Working data ->
= Beginning of Section =
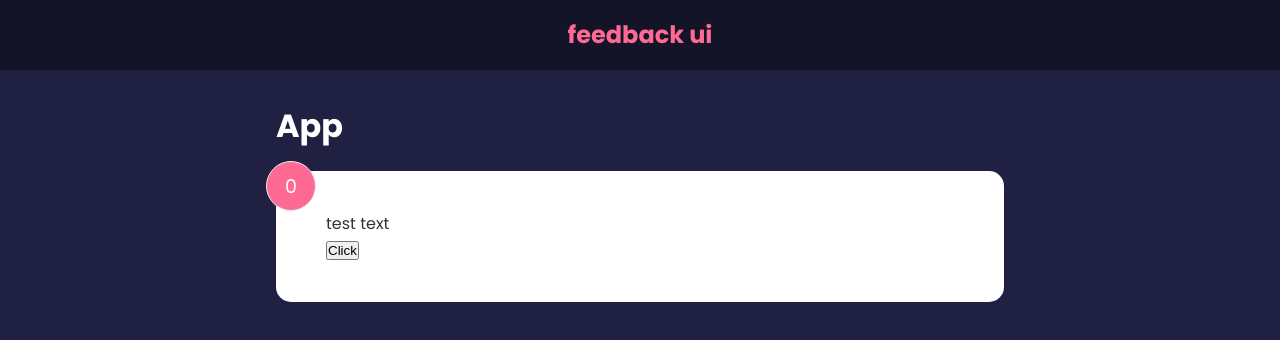
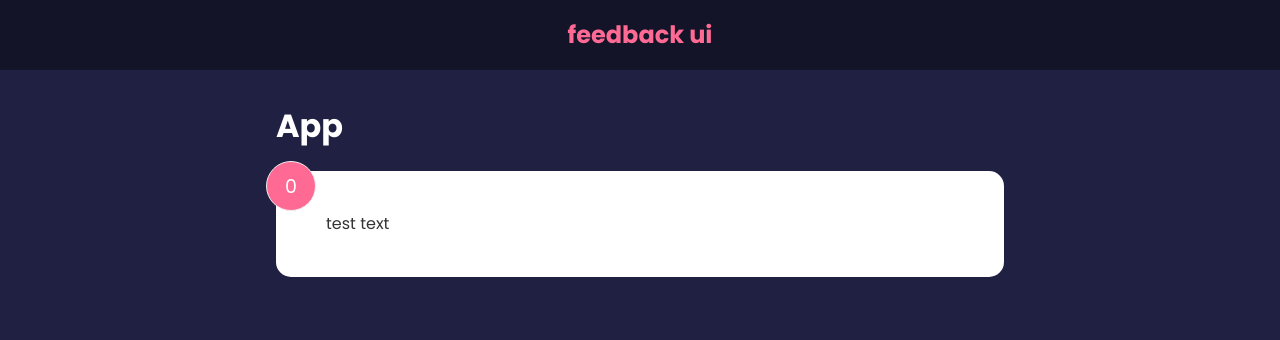
Before and after one commit to i-doshechnikow/feedback-ui, a React (Create React App) app: page / in a window 1280 px wide. Shown: the top 340 px of the page. Built offline with nearby package versions, Linux system fonts and the light colour scheme.

Commit message:
delete handle

```diff
--- a/src/components/FeedbackItem.jsx
+++ b/src/components/FeedbackItem.jsx
@@ -4,18 +4,10 @@ function FeedbackItem() {
   const [rating, setRating] = useState(0);
   const [text, setText] = useState("test text");
 
-  const handleClick = () => {
-    setRating((prev) => {
-      console.log(prev);
-      return rating + 1;
-    });
-  };
-
   return (
     <div className="card">
       <div className="num-display">{rating}</div>
       <div className="text-display">{text}</div>
-      <button onClick={handleClick}>Click</button>
     </div>
   );
 }
```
= End of Section =
Your assignment -> Please copy the entries in full. Leave each image out.

Solution ->
Before and after one commit to i-doshechnikow/feedback-ui, a React (Create React App) app: page / in a window 1280 px wide. Shown: the top 340 px of the page. Built offline with nearby package versions, Linux system fonts and the light colour scheme.

Commit message:
delete handle

```diff
--- a/src/components/FeedbackItem.jsx
+++ b/src/components/FeedbackItem.jsx
@@ -4,18 +4,10 @@ function FeedbackItem() {
   const [rating, setRating] = useState(0);
   const [text, setText] = useState("test text");
 
-  const handleClick = () => {
-    setRating((prev) => {
-      console.log(prev);
-      return rating + 1;
-    });
-  };
-
   return (
     <div className="card">
       <div className="num-display">{rating}</div>
       <div className="text-display">{text}</div>
-      <button onClick={handleClick}>Click</button>
     </div>
   );
 }
```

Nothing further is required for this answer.